Wallace, a Villanova Law grad, walked McKeon through the patent defects in the Dillon/Fielding/Morgan Lewis conflicts plan. In great detail, he covered issues that I outlined in my three-part series on the plan’s inadequacies. And he added a few zingers:

  • “Ms. Dillon has legitimized a complete non-solution to Trump’s manifold conflicts of interest….”
  • “She adds a few window-dressing safeguards….”
  • “She absolutely denied the existence of any Emoluments Clause problems….”
  • “The result is an illusion of protection against the President using his office for personal gain. Trump’s entire life has been devoted to personal gain, not a moment to public service.”

Presidential corruption matters, and the Dillon/Fielding/Morgan Lewis plan facilitates it. As Wallace observed, “the ethical carnage is mounting”:

  • Just days after Trump reaffirmed the “one China” policy, it granted 38 new Trump trademarks.
  • Trump’s newly hired director of diplomatic sales at his DC hotel has enjoyed tremendous success in foreign bookings, including Azerbaijan, Bahrain, and Kuwait.
  • Trump’s bans on Muslin-majority nations excluded countries where Trump has business interests.
  • China’s government-owned bank is the single largest tenant in Trump Tower and the lease will come up for renewal during Trump’s presidency.
  • Since Trump’s election, initiation fees at Mar-a-Lago have doubled to $200,000.

Wallace could have added that Trump has yet to make good on Dillon’s promise to donate all Trump hotel profits from foreign governments to the U.S. Treasury. And his organization’s post-election success in registering Trump trademarks around the world has been phenomenal.

“It is painfully obvious that Trump is using his office for personal gain,” Wallace continued. “And Morgan Lewis is enabling and legitimizing this… Americans deserve a president of undivided loyalty. Your firm has denied them that.”

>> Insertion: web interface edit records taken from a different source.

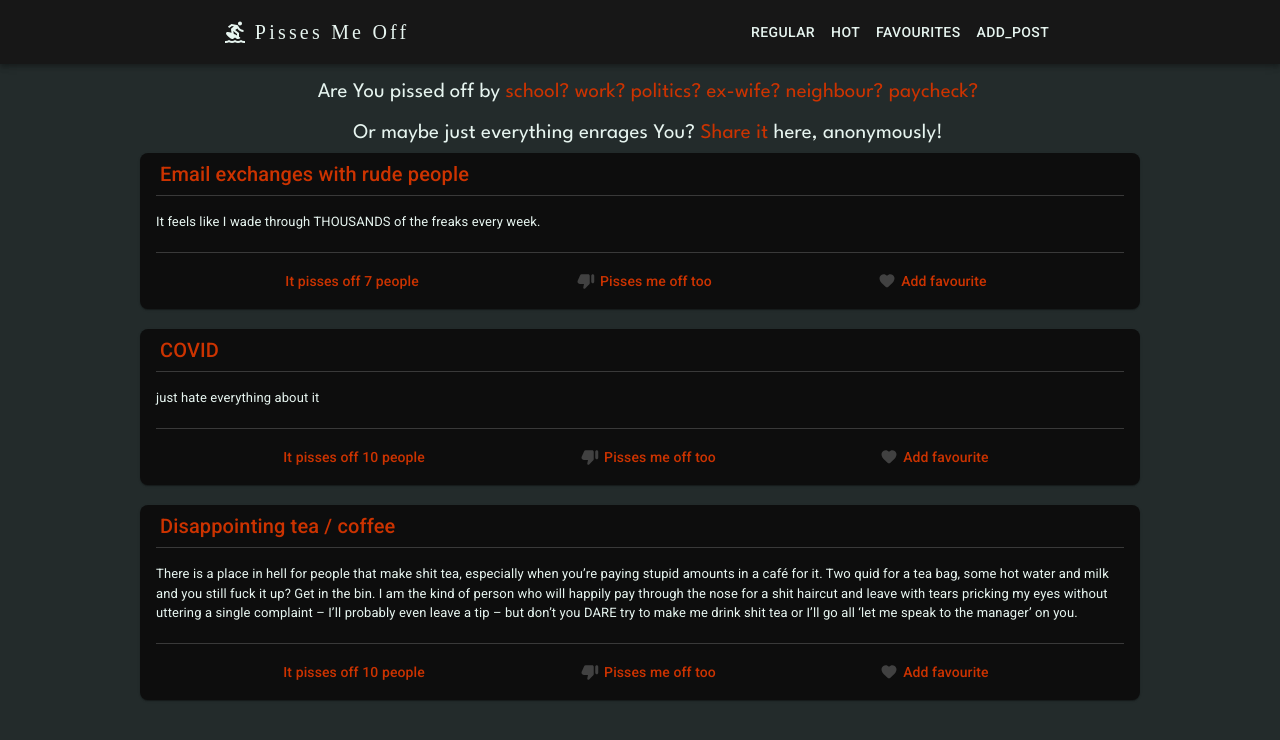
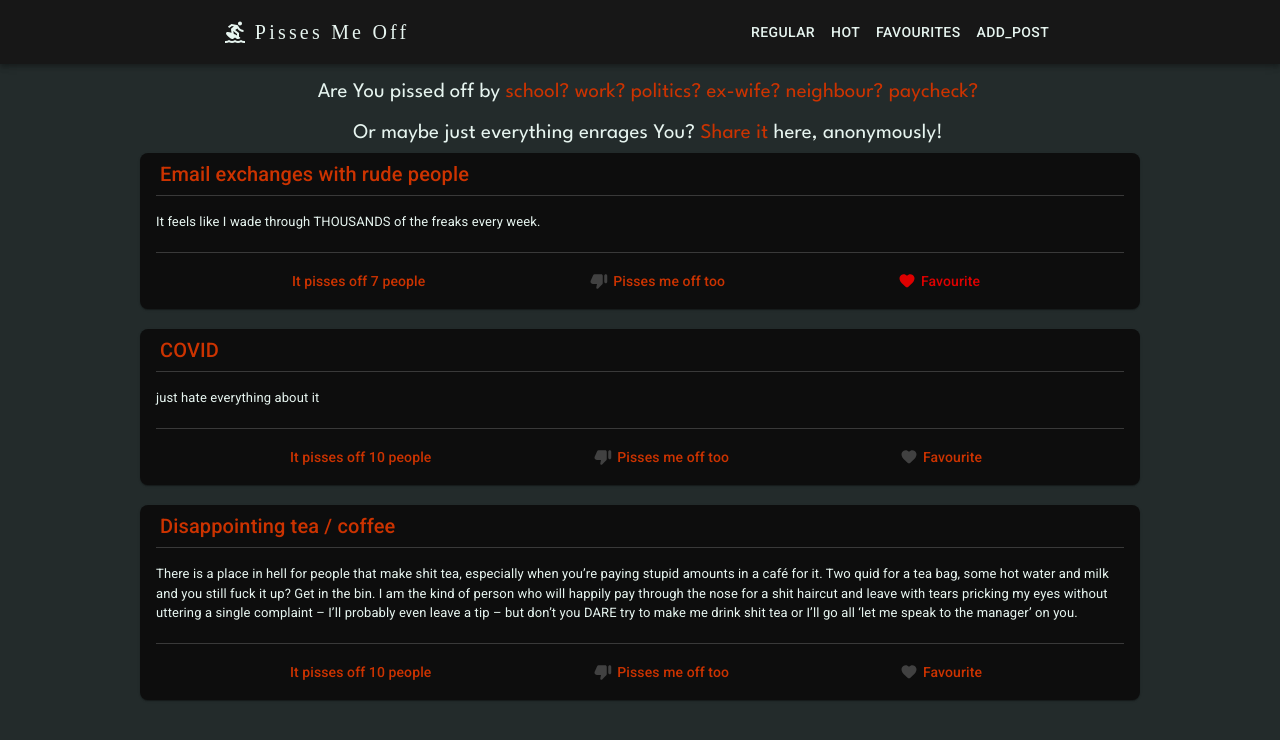
Before and after one commit to Zasada94/pissesmeoff, a React (Create React App) app: page /hot in a window 1280 px wide. Shown: the top 740 px of the page. Built offline with nearby package versions, Linux system fonts and the light colour scheme; a web font is replaced by a local one.

Commit message:
favourites and hot pages working

```diff
--- a/src/components/Page.js
+++ b/src/components/Page.js
@@ -11,7 +11,7 @@ function Page() {
 	const regular = useSelector((state) => state.posts.regular);
 	const favourites = useSelector((state) =>
 		[...state.posts.regular, ...state.posts.hot].filter(
-			(post) => post.favourites
+			(post) => post.favourite
 		)
 	);
 	return (
--- a/src/components/Post.js
+++ b/src/components/Post.js
@@ -1,5 +1,5 @@
 import { useDispatch } from "react-redux";
-import { addUpVote, changeFavorite } from "../redux/actions";
+import { addUpVote, changeFavourite } from "../redux/actions";
 import React from "react";
 import {
 	Card,
@@ -100,20 +100,22 @@ function Post({ title, text, upvotes, id, favourite }) {
 				<IconButton
 					aria-label="favourites"
 					onClick={() => {
-						handleFav();
-						dispatch(changeFavorite({ favourite, id }));
+						dispatch(changeFavourite({ favourite, id }));
 					}}
-					sx={{ color: fav ? theme.palette.secondary.light : "#de0000" }}
+					sx={{
+						color:
+							favourite === false ? theme.palette.secondary.light : "#de0000",
+					}}
 				>
 					<FavoriteRounded
 						sx={{
 							fontSize: 18,
 							padding: "0 5px 0 5px",
-							color: fav ? "	#414141" : "#de0000",
+							color: favourite === false ? "	#414141" : "#de0000",
 						}}
 					/>
 					<Typography variant="h6" component="div" sx={{ fontSize: 14 }}>
-						Add favourite
+						Favourite
 					</Typography>
 				</IconButton>
 			</CardActions>
--- a/src/redux/actions.js
+++ b/src/redux/actions.js
@@ -11,7 +11,7 @@ export const addUpVote = ({ upvotes, id, type }) => ({
 	},
 });
 
-export const changeFavorite = ({ favourite, id }) => ({
+export const changeFavourite = ({ favourite, id }) => ({
 	type: "CHANGE_FAVOURITE",
 	payload: {
 		favourite: !favourite,
```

What’s Next? Nothing Good for Morgan Lewis

Here is my next prediction: more clients will fire Morgan Lewis. Corporate boards and CEOs will shun a firm willing to tolerate Dillon’s unprofessional performance on January 11. They’ll act on their belief that preserving critical norms of democracy should outweigh a firm’s desire to do almost anything for a client’s billable hour.

But the most discerning of general counsels will leave Morgan Lewis for an entirely different reason that has nothing to do with Trump, politics, the appropriate limits of a lawyer’s role as client advocate, or every attorney’s sworn duty to protect the U.S. Constitution. Substantively, the Trump conflicts plan is embarrassingly bad lawyering.